--- WORK ORDER ---
Please copy each line below that contains the string "Produtos".

--- MATERIALS PROVIDED ---
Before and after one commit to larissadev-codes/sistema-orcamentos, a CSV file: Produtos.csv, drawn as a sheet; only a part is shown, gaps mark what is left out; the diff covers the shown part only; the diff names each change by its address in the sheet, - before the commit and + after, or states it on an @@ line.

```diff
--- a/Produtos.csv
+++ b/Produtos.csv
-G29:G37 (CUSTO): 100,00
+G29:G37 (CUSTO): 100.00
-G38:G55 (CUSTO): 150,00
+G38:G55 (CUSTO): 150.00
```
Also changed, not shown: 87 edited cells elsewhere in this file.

--- WRITTEN RESPONSE ---
Before and after one commit to larissadev-codes/sistema-orcamentos, a CSV file: Produtos.csv, drawn as a sheet; only a part is shown, gaps mark what is left out; the diff covers the shown part only; the diff names each change by its address in the sheet, - before the commit and + after, or states it on an @@ line.
--- a/Produtos.csv
+++ b/Produtos.csv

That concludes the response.